- [About this exercise]:
Report the count of lines holding "small" in the records, with no other words.

- - - - -

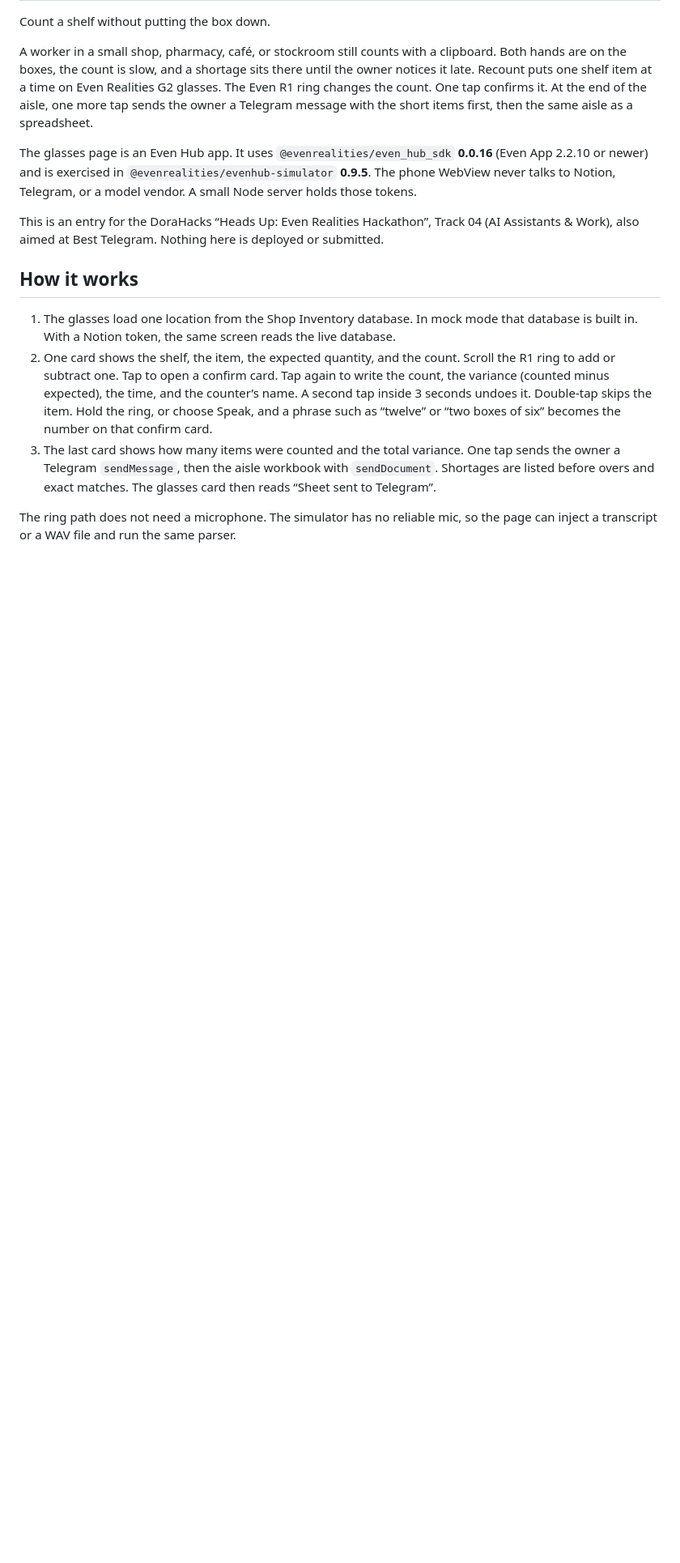
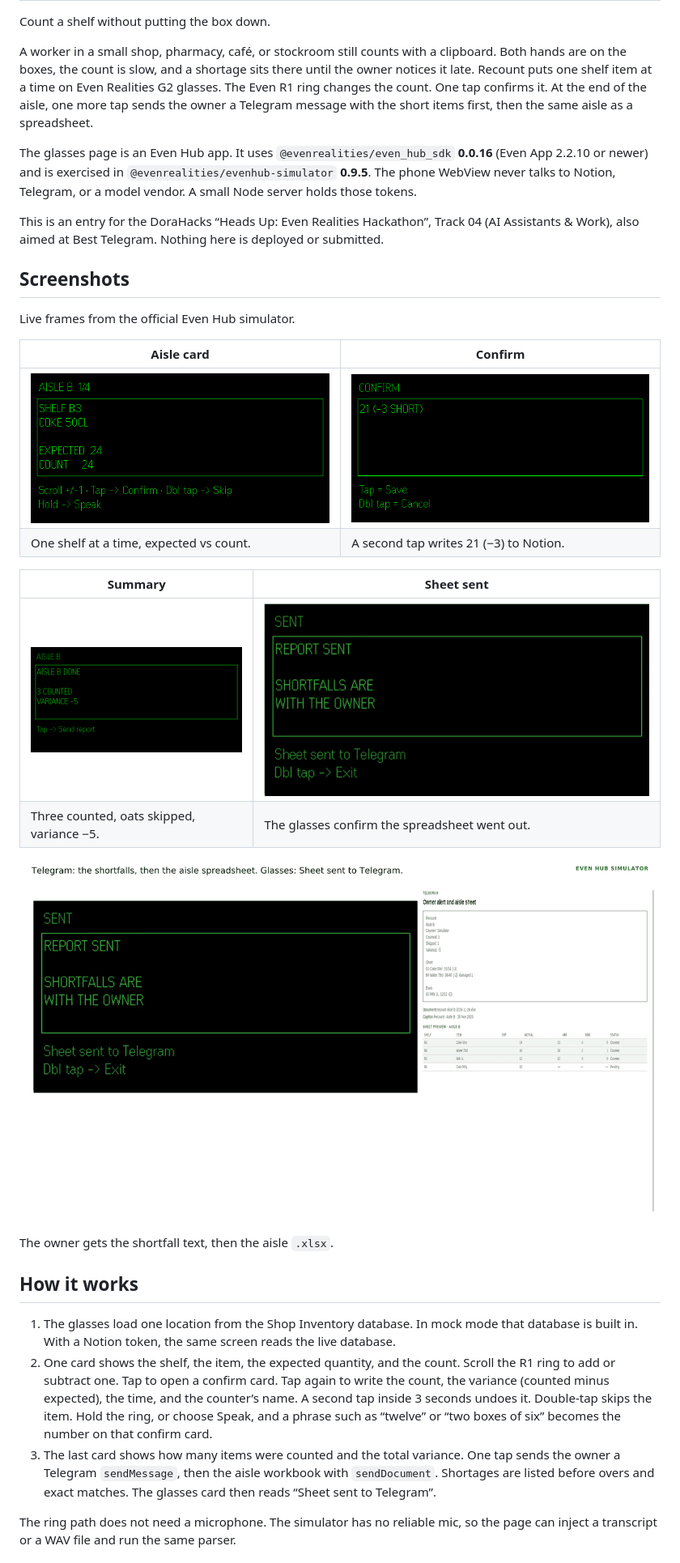
Before and after one commit to ahmardchain/recount, a Markdown page: README.md, the part around the change. Shown at 81% size. Rendered like a GitHub page; pictures changed too: docs/screens/aisle-card.png (added), docs/screens/aisle-summary.png (added), docs/screens/count-confirm.png (added); blank space fills up the shorter version.

Commit message:
Add live simulator screenshots to the README.
Show the aisle card, confirm, summary, the Sheet sent to Telegram card,
and the Telegram text plus aisle spreadsheet from the recorded demo.

```diff
--- a/README.md
+++ b/README.md
@@ -7,6 +7,24 @@ A worker in a small shop, pharmacy, café, or stockroom still counts with a clip
 The glasses page is an Even Hub app. It uses `@evenrealities/even_hub_sdk` **0.0.16** (Even App 2.2.10 or newer) and is exercised in `@evenrealities/evenhub-simulator` **0.9.5**. The phone WebView never talks to Notion, Telegram, or a model vendor. A small Node server holds those tokens.
 
 This is an entry for the DoraHacks “Heads Up: Even Realities Hackathon”, Track 04 (AI Assistants & Work), also aimed at Best Telegram. Nothing here is deployed or submitted.
+
+## Screenshots
+
+Live frames from the official Even Hub simulator.
+
+| Aisle card | Confirm |
+| --- | --- |
+| ![Aisle card: Shelf B3, Coke 50cl, expected 24](docs/screens/aisle-card.png) | ![Confirm card: 21, three short](docs/screens/count-confirm.png) |
+| One shelf at a time, expected vs count. | A second tap writes 21 (−3) to Notion. |
+
+| Summary | Sheet sent |
+| --- | --- |
+| ![Aisle summary: 3 counted, variance −5](docs/screens/aisle-summary.png) | ![Glasses card: Sheet sent to Telegram](docs/screens/sheet-sent.png) |
+| Three counted, oats skipped, variance −5. | The glasses confirm the spreadsheet went out. |
+
+![Telegram alert and aisle spreadsheet](docs/screens/telegram-sheet.png)
+
+The owner gets the shortfall text, then the aisle `.xlsx`.
 
 ## How it works
 
```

- - - - -

- [Solution for this task]:
2